Senate Majority Leader Mitch McConnell called the Obama administration's rule to limit carbon emissions from power plants "a triumph of blind ideology over sound policy and honest compassion" that he said would put coal miners in his state out of jobs.
The Kentucky Republican slammed the Environmental Protection Agency rule, which was finalized Monday, as potentially illegal and said it would drive up energy costs. For Bluegrass State workers, that could mean unemployment, he said.
"These regulations would likely mean fewer jobs, shuttered power plants and higher electricity costs for families and businesses. I will not sit by while the White House takes aims at the lifeblood of our state's economy," McConnell said on the Senate floor.
McConnell has led the charge against the regulation. He has called on every state governor to avoid submitting state plans for complying with the EPA rule, due by September 2018, because he thinks the agency has exceeded its authority. McConnell also pledged to use the budget process and legislation to block the rule.
"This White House seems to want good politics, not good policy," McConnell said.
The power plant rule seeks to reduce U.S. electricity emissions 32 percent below 2005 levels by 2030 in an effort to slow climate change, which most climate scientists say is primarily caused by humans burning greenhouse gas-emitting fossil fuels. Reaching the EPA target would require shifting the electric grid from coal, which supplies 39 percent of U.S. power, to renewable energy and natural gas and by lowering overall energy consumption through energy-efficiency measures.
Republicans and coal-state Democrats have said environmental regulations are the main culprit for the coal industry's woes. But employment in that sector has long been declining due to increased mechanization, coal that is becoming increasingly more difficult and expensive to extract, and, most recently, competition from cheap natural gas as a result of the U.S. shale energy boom.
President Obama noted the coal industry had been on the downswing before the rule was proposed. He prodded Congress to enact legislation he proposed that would provide new funding for training laid-off Appalachian coal miners and sending new dollars for economic development projects in the region.

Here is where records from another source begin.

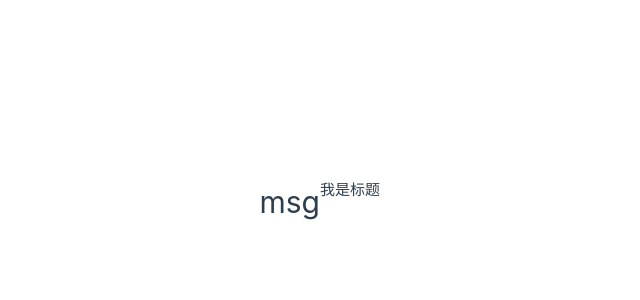
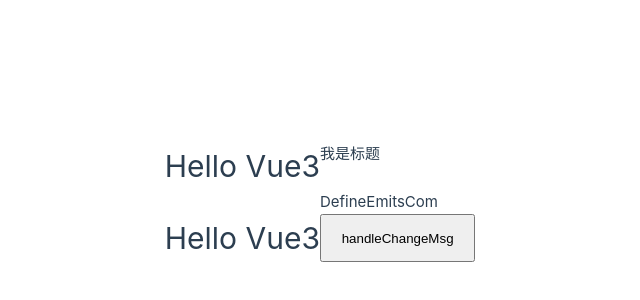
Before and after one commit to A189861A/vue3-vite-ts, a Vue app: page /CompilerMacros in a window 1280 px wide. Shown: the part 198-498 px from the top of the page, without its empty margins (320-960 px from the left). Built offline with nearby package versions, Linux system fonts and the light colour scheme.

Commit message:
【web】【issue_id=xxx】defineEmits

```diff
--- /dev/null
+++ b/src/components/DefineEmitsCom.vue
@@ -0,0 +1,26 @@
+<script setup lang="ts">
+// js版本
+// defineProps({
+//   msg: String,
+// })
+// const emits = defineEmits(['changeMsg'])
+
+defineProps<{
+  msg: string
+}>()
+
+const emits = defineEmits<{
+  (e: 'changeMsg', value: string): void
+}>()
+
+const handleChangeMsg = () => {
+  emits('changeMsg', 'Hello TS')
+}
+</script>
+
+<template>
+    <br>
+    <p>DefineEmitsCom</p>
+    <h1>{{ msg }}</h1>
+    <button @click="handleChangeMsg">handleChangeMsg</button>
+</template>
--- a/src/views/CompilerMacros.vue
+++ b/src/views/CompilerMacros.vue
@@ -1,13 +1,24 @@
 <script setup lang="ts">
     import DefinepropsCom from '../components/DefinepropsCom.vue'
+    import DefineEmitsCom from '../components/DefineEmitsCom.vue'
+    import { ref } from 'vue';
+
     const list = [
         {
             name: 'name',
             age: 10
         }
     ]
+
+
+    const msg = ref('Hello Vue3')
+    const changeMsg = (v: string) => {
+        msg.value = v
+    }
+
 </script>
 
 <template>
-    <DefinepropsCom msg="msg" :list="list" />
+    <DefinepropsCom :msg="msg" :list="list" />
+    <DefineEmitsCom :msg="msg" @changeMsg="changeMsg" />
 </template>
```
Also changed, not shown: 1 other file (tests, documents, lock files or other folders).
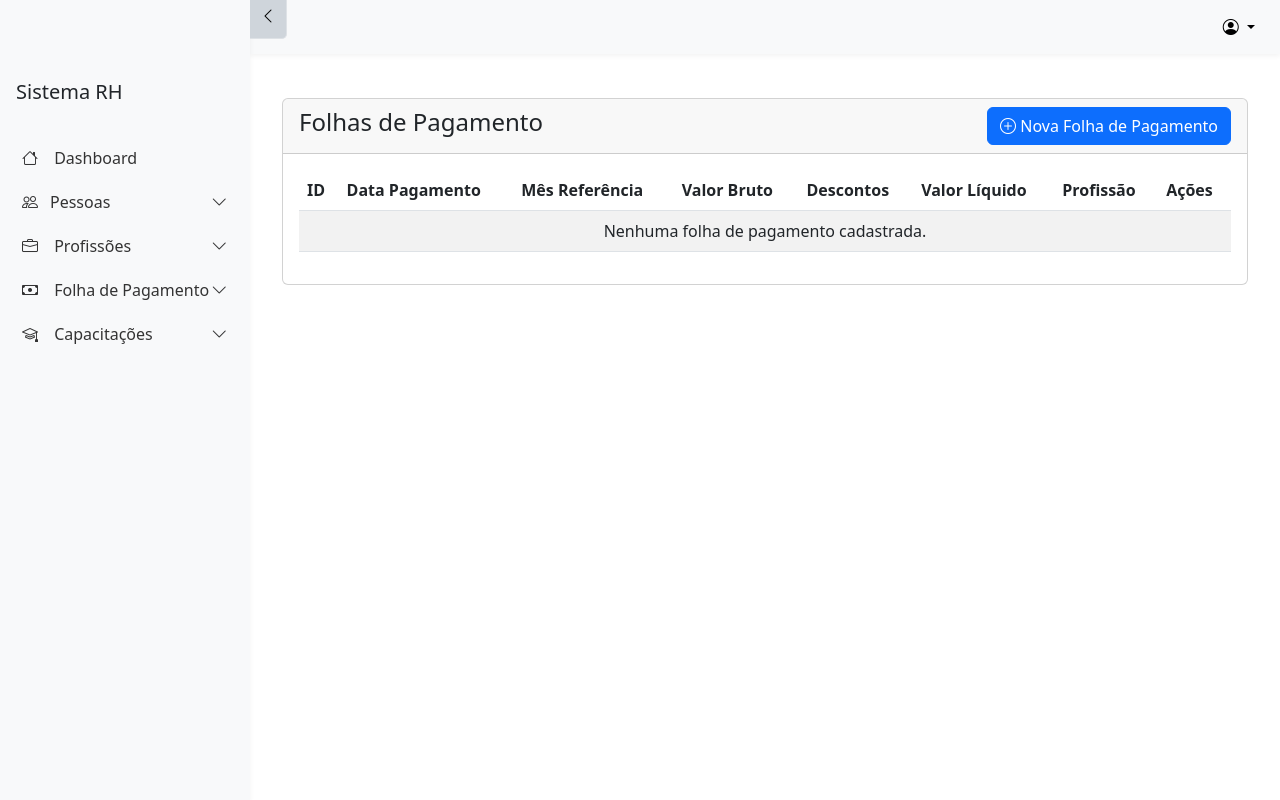
After one commit to hemmerson/SGRH, a Flask app: page /folha-pagamento in a window 1280 px wide. The commit adds this page. Run offline with Flask 3, Linux system fonts and the light colour scheme.

Commit message:
templates para folha de pagamento

```diff
--- a/routes/folha_pagamento.py
+++ b/routes/folha_pagamento.py
@@ -0,0 +1,69 @@
+from flask import render_template, request, redirect, url_for, flash
+from datetime import datetime
+from app import db
+from models.models import FolhaPagamento, Profissao
+from routes import folha_pagamento_bp
+
+@folha_pagamento_bp.route('/folha-pagamento')
+def listar():
+    folhas = FolhaPagamento.query.all()
+    return render_template('folha_pagamento/listar.html', folhas=folhas)
+
+@folha_pagamento_bp.route('/folha-pagamento/cadastrar', methods=['GET', 'POST'])
+def cadastrar():
+    profissoes = Profissao.query.all()
+    if request.method == 'POST':
+        try:
+            folha = FolhaPagamento(
+                data_pagamento=datetime.strptime(request.form['data_pagamento'], '%Y-%m-%d'),
+                valor_bruto=float(request.form['valor_bruto']),
+                descontos=float(request.form['descontos']),
+                valor_liquido=float(request.form['valor_bruto']) - float(request.form['descontos']),
+                mes_referencia=datetime.strptime(request.form['mes_referencia'], '%Y-%m-%d'),
+                profissao_id=int(request.form['profissao_id'])
+            )
+            db.session.add(folha)
+            db.session.commit()
+            flash('Folha de pagamento cadastrada com sucesso!', 'success')
+            return redirect(url_for('folha_pagamento.listar'))
+        except Exception as e:
+            flash('Erro ao cadastrar folha de pagamento.', 'danger')
+            db.session.rollback()
+
+    return render_template('folha_pagamento/form.html', profissoes=profissoes)
+
+@folha_pagamento_bp.route('/folha-pagamento/editar/<int:id>', methods=['GET', 'POST'])
+def editar(id):
+    profissoes = Profissao.query.all()
+    folha = FolhaPagamento.query.get_or_404(id)
+
+    if request.method == 'POST':
+        try:
+            folha.data_pagamento = datetime.strptime(request.form['data_pagamento'], '%Y-%m-%d')
+            folha.valor_bruto = float(request.form['valor_bruto'])
+            folha.descontos = float(request.form['descontos'])
+            folha.valor_liquido = float(request.form['valor_bruto']) - float(request.form['descontos'])
+            folha.mes_referencia = datetime.strptime(request.form['mes_referencia'], '%Y-%m-%d')
+            folha.profissao_id = int(request.form['profissao_id'])
+
+            db.session.commit()
+            flash('Folha de pagamento atualizada com sucesso!', 'success')
+            return redirect(url_for('folha_pagamento.listar'))
+        except Exception as e:
+            flash('Erro ao atualizar folha de pagamento.', 'danger')
+            db.session.rollback()
+
+    return render_template('folha_pagamento/form.html', folha=folha, profissoes=profissoes)
+
+@folha_pagamento_bp.route('/folha-pagamento/excluir/<int:id>', methods=['POST'])
+def excluir(id):
+    folha = FolhaPagamento.query.get_or_404(id)
+    try:
+        db.session.delete(folha)
+        db.session.commit()
+        flash('Folha de pagamento excluída com sucesso!', 'success')
+    except Exception as e:
+        flash('Erro ao excluir folha de pagamento.', 'danger')
+        db.session.rollback()
+
+    return redirect(url_for('folha_pagamento.listar'))
--- a/templates/base.html
+++ b/templates/base.html
@@ -90,10 +90,12 @@
                 <div class="collapse" id="pagamentosSubmenu">
                     <ul class="nav flex-column ms-3">
                         <li class="nav-item">
-                            <a class="nav-link" href="#"><i class="bi bi-plus-circle"></i> Cadastrar</a>
+                            <a class="nav-link" href="{{ url_for('folha_pagamento.cadastrar') }}">
+                                <i class="bi bi-plus-circle"></i> Cadastrar</a>
                         </li>
                         <li class="nav-item">
-                            <a class="nav-link" href="#"><i class="bi bi-list"></i> Listar</a>
+                            <a class="nav-link" href="{{ url_for('folha_pagamento.listar') }}">
+                                <i class="bi bi-list"></i> Listar</a>
                         </li>
                     </ul>
                 </div>
--- /dev/null
+++ b/templates/folha_pagamento/listar.html
@@ -0,0 +1,95 @@
+{% extends "base.html" %}
+
+{% block title %}Lista de Folhas de Pagamento{% endblock %}
+
+{% block content %}
+<div class="container mt-4">
+    <div class="card">
+        <div class="card-header d-flex justify-content-between align-items-center">
+            <h4>Folhas de Pagamento</h4>
+            <a href="{{ url_for('folha_pagamento.cadastrar') }}" class="btn btn-primary">
+                <i class="bi bi-plus-circle"></i> Nova Folha de Pagamento
+            </a>
+        </div>
+        <div class="card-body">
+            <div class="table-responsive">
+                <table class="table table-striped table-hover">
+                    <thead>
+                        <tr>
+                            <th>ID</th>
+                            <th>Data Pagamento</th>
+                            <th>Mês Referência</th>
+                            <th>Valor Bruto</th>
+                            <th>Descontos</th>
+                            <th>Valor Líquido</th>
+                            <th>Profissão</th>
+                            <th>Ações</th>
+                        </tr>
+                    </thead>
+                    <tbody>
+                        {% for folha in folhas %}
+                        <tr>
+                            <td>{{ folha.id }}</td>
+                            <td>{{ folha.data_pagamento.strftime('%d/%m/%Y') }}</td>
+                            <td>{{ folha.mes_referencia.strftime('%m/%Y') }}</td>
+                            <td>R$ {{ "%.2f"|format(folha.valor_bruto|float) }}</td>
+                            <td>R$ {{ "%.2f"|format(folha.descontos|float) }}</td>
+                            <td>R$ {{ "%.2f"|format(folha.valor_liquido|float) }}</td>
+                            <td>{{ folha.profissao.descricao }}</td>
+                            <td>
+                                <div class="btn-group" role="group">
+                                    <a href="{{ url_for('folha_pagamento.editar', id=folha.id) }}"
+                                       class="btn btn-warning btn-sm" title="Editar">
+                                        <i class="bi bi-pencil-fill"></i>
+                                    </a>
+                                    <button type="button" class="btn btn-danger btn-sm"
+                                            onclick="confirmarExclusao({{ folha.id }})" title="Excluir">
+                                        <i class="bi bi-trash-fill"></i>
+                                    </button>
+                                </div>
+                            </td>
+                        </tr>
+                        {% else %}
+                        <tr>
+                            <td colspan="8" class="text-center">Nenhuma folha de pagamento cadastrada.</td>
+                        </tr>
+                        {% endfor %}
+                    </tbody>
+                </table>
+            </div>
+        </div>
+    </div>
+</div>
+
+<!-- Modal de confirmação de exclusão -->
+<div class="modal fade" id="confirmarExclusaoModal" tabindex="-1">
+    <div class="modal-dialog">
+        <div class="modal-content">
+            <div class="modal-header">
+                <h5 class="modal-title">Confirmar Exclusão</h5>
+                <button type="button" class="btn-close" data-bs-dismiss="modal" aria-label="Close"></button>
+            </div>
+            <div class="modal-body">
+                Tem certeza que deseja excluir esta folha de pagamento?
+            </div>
+            <div class="modal-footer">
+                <button type="button" class="btn btn-secondary" data-bs-dismiss="modal">Cancelar</button>
+                <form id="formExcluir" method="POST" style="display: inline;">
+                    <button type="submit" class="btn btn-danger">Excluir</button>
+                </form>
+            </div>
+        </div>
+    </div>
+</div>
+{% endblock %}
+
+{% block scripts %}
+<script>
+function confirmarExclusao(id) {
+    const modal = new bootstrap.Modal(document.getElementById('confirmarExclusaoModal'));
+    const form = document.getElementById('formExcluir');
+    form.action = "{{ url_for('folha_pagamento.excluir', id=0) }}".replace('0', id);
+    modal.show();
+}
+</script>
+{% endblock %}
```
Also changed, not shown: templates/folha_pagamento/form.html (added, +83 -0 lines).
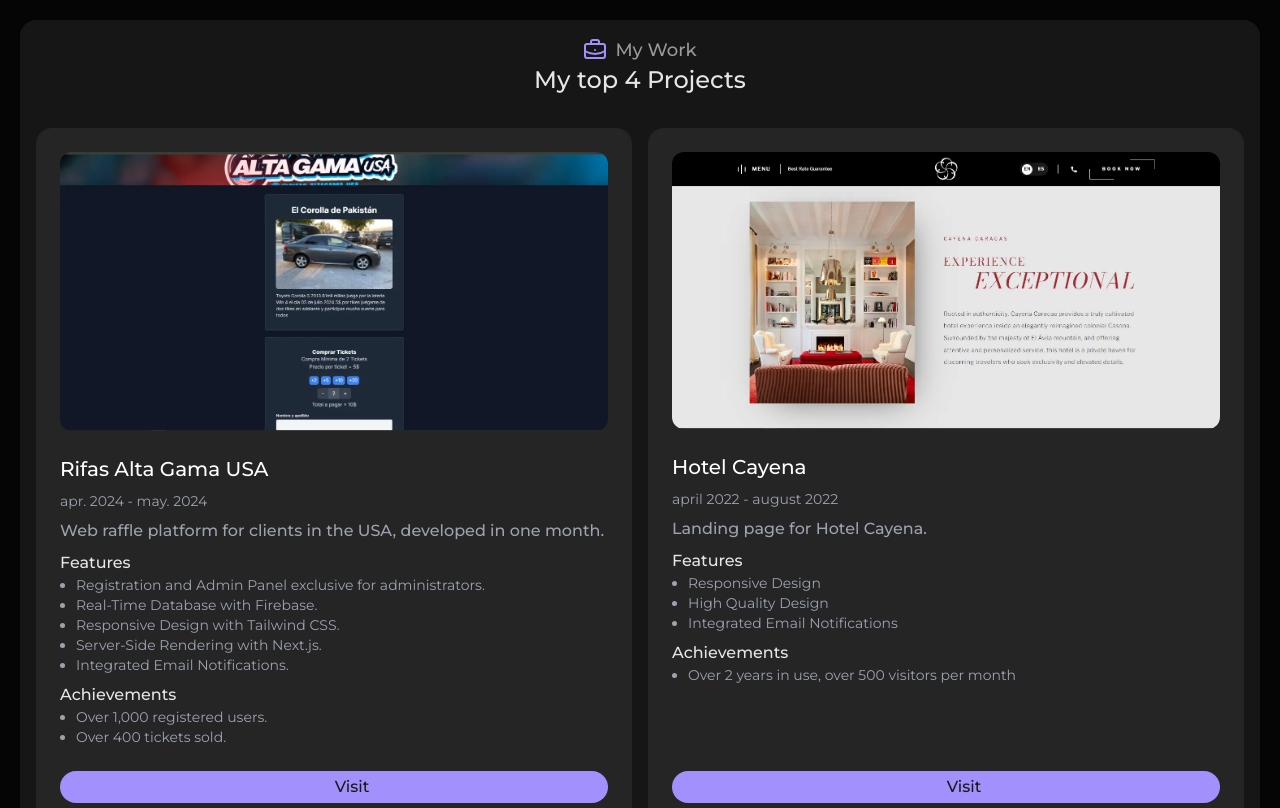
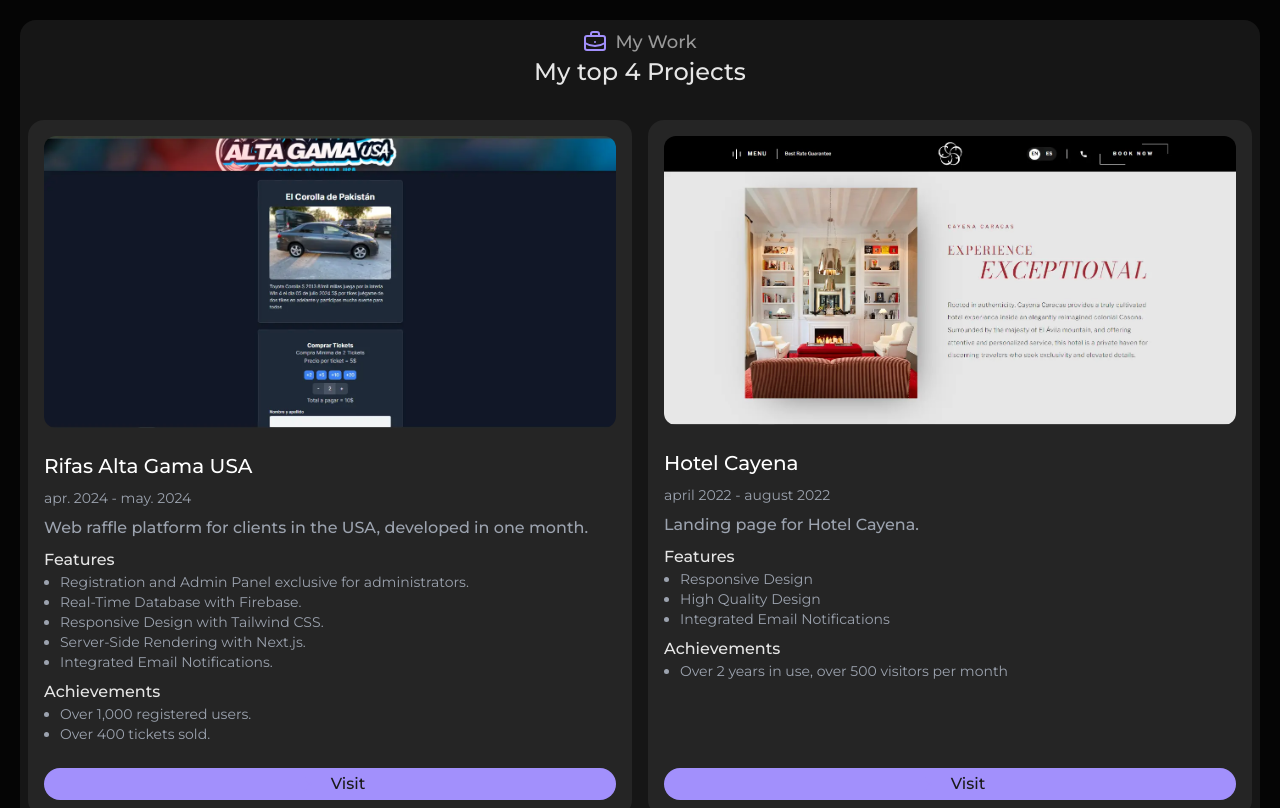
Before and after one commit to TheDevBianchi/Portfolio, a Next.js app: page /projects in a window 1280 px wide. Shown: the top 808 px of the page. Built offline with nearby package versions, Linux system fonts and the light colour scheme.

Commit message:
Fix: Styles

```diff
--- a/src/app/globals.css
+++ b/src/app/globals.css
@@ -23,7 +23,7 @@ html {
   display: grid;
   grid-template-columns: 1fr;
   grid-template-rows: auto;
-  gap: 16px 16px;
+  gap: 12px;
   grid-auto-flow: row;
   grid-template-areas:
     "Activities"
@@ -36,6 +36,7 @@ html {
   .grid-container {
     grid-template-columns: 1fr 1fr;
     grid-template-rows: auto auto;
+    gap: 16px;
     grid-template-areas:
       "Activities Profile"
       "Headline Headline"
--- a/src/app/page.js
+++ b/src/app/page.js
@@ -8,7 +8,7 @@ import ProfileContainer from '@/components/containers/ProfileContainer'
 
 function Page() {
   return (
-    <div className='container mx-auto p-5'>
+    <div className='container mx-auto p-2 md:p-5'>
       <div className='grid-container'>
         <div className='Activities flex flex-col gap-4'>
           <Stack />
--- a/src/components/ui/Container.jsx
+++ b/src/components/ui/Container.jsx
@@ -1,11 +1,15 @@
-import React from 'react'
+import React from 'react';
 
-function Container({children, min, projects }) {
+function Container({children, min, projects}) {
   return (
-    <div className={`relative rounded-2xl flex flex-col ${projects ? 'bg-[#252525] gap-2 p-6 group' : 'justify-center bg-bgc gap-4 p-4 h-full'} ${min ? 'min-h-[200px]' : null}`}>
+    <div
+      className={`relative rounded-2xl flex flex-col w-full
+        ${projects ? 'bg-[#252525] gap-2 p-4' : 'justify-center bg-bgc gap-4 p-2 h-full'}
+        ${min ? 'min-h-[200px]' : ''}
+        md:w-auto`}>
       {children}
     </div>
-  )
+  );
 }
 
-export default Container
+export default Container;
```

Obama further defended the regulation as "realistic, achievable and still ambitious" and criticized "special interests and their allies in Congress" for making what he said were false claims about the rule's economic impact.
"They'll say this plan is a 'war on coal' just to scare up votes," Obama said. "Communities across America have been losing coal jobs for decades."